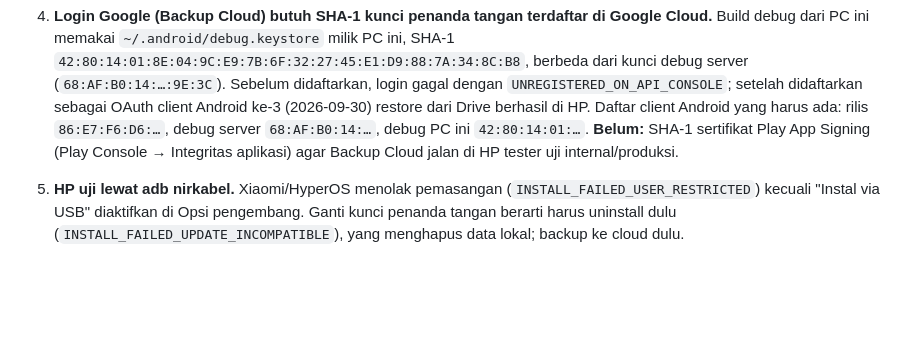
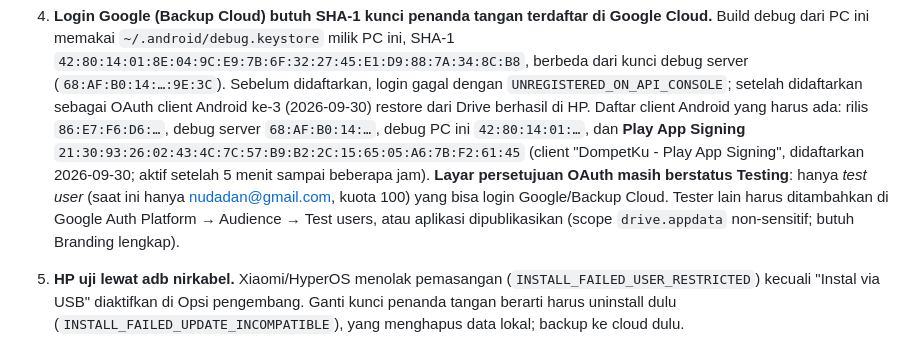
Before and after one commit to nudadan/laciq, a Markdown page: docs/SETUP-PC-LOKAL.md, the part around the change. Drawn GitHub-style; blank space fills up the shorter version.

Commit message:
Catat SHA-1 Play App Signing dan status OAuth Testing
Co-Authored-By: Claude Sonnet 5.5 <noreply@anthropic.com>

```diff
--- a/docs/SETUP-PC-LOKAL.md
+++ b/docs/SETUP-PC-LOKAL.md
@@ -50,8 +50,11 @@ akibat migrasi. Diperbaiki 2026-09-30: ekspektasi kini mengikuti kalender. Setel
    berbeda dari kunci debug server (`68:AF:B0:14:…:9E:3C`). Sebelum didaftarkan, login gagal dengan
    `UNREGISTERED_ON_API_CONSOLE`; setelah didaftarkan sebagai OAuth client Android ke-3 (2026-09-30) restore dari
    Drive berhasil di HP. Daftar client Android yang harus ada: rilis `86:E7:F6:D6:…`, debug server `68:AF:B0:14:…`,
-   debug PC ini `42:80:14:01:…`. **Belum:** SHA-1 sertifikat Play App Signing (Play Console → Integritas aplikasi)
-   agar Backup Cloud jalan di HP tester uji internal/produksi.
+   debug PC ini `42:80:14:01:…`, dan **Play App Signing** `21:30:93:26:02:43:4C:7C:57:B9:B2:2C:15:65:05:A6:7B:F2:61:45`
+   (client "DompetKu - Play App Signing", didaftarkan 2026-09-30; aktif setelah 5 menit sampai beberapa jam).
+   **Layar persetujuan OAuth masih berstatus Testing**: hanya *test user* (saat ini hanya nudadan@gmail.com, kuota 100)
+   yang bisa login Google/Backup Cloud. Tester lain harus ditambahkan di Google Auth Platform → Audience → Test users,
+   atau aplikasi dipublikasikan (scope `drive.appdata` non-sensitif; butuh Branding lengkap).
 5. **HP uji lewat adb nirkabel.** Xiaomi/HyperOS menolak pemasangan (`INSTALL_FAILED_USER_RESTRICTED`) kecuali
    "Instal via USB" diaktifkan di Opsi pengembang. Ganti kunci penanda tangan berarti harus uninstall dulu
    (`INSTALL_FAILED_UPDATE_INCOMPATIBLE`), yang menghapus data lokal; backup ke cloud dulu.
```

________________

# Task item:
The answer must be every line of the data that contains the word "OAuth".

# Response:
Catat SHA-1 Play App Signing dan status OAuth Testing
    `UNREGISTERED_ON_API_CONSOLE`; setelah didaftarkan sebagai OAuth client Android ke-3 (2026-09-30) restore dari
+   **Layar persetujuan OAuth masih berstatus Testing**: hanya *test user* (saat ini hanya nudadan@gmail.com, kuota 100)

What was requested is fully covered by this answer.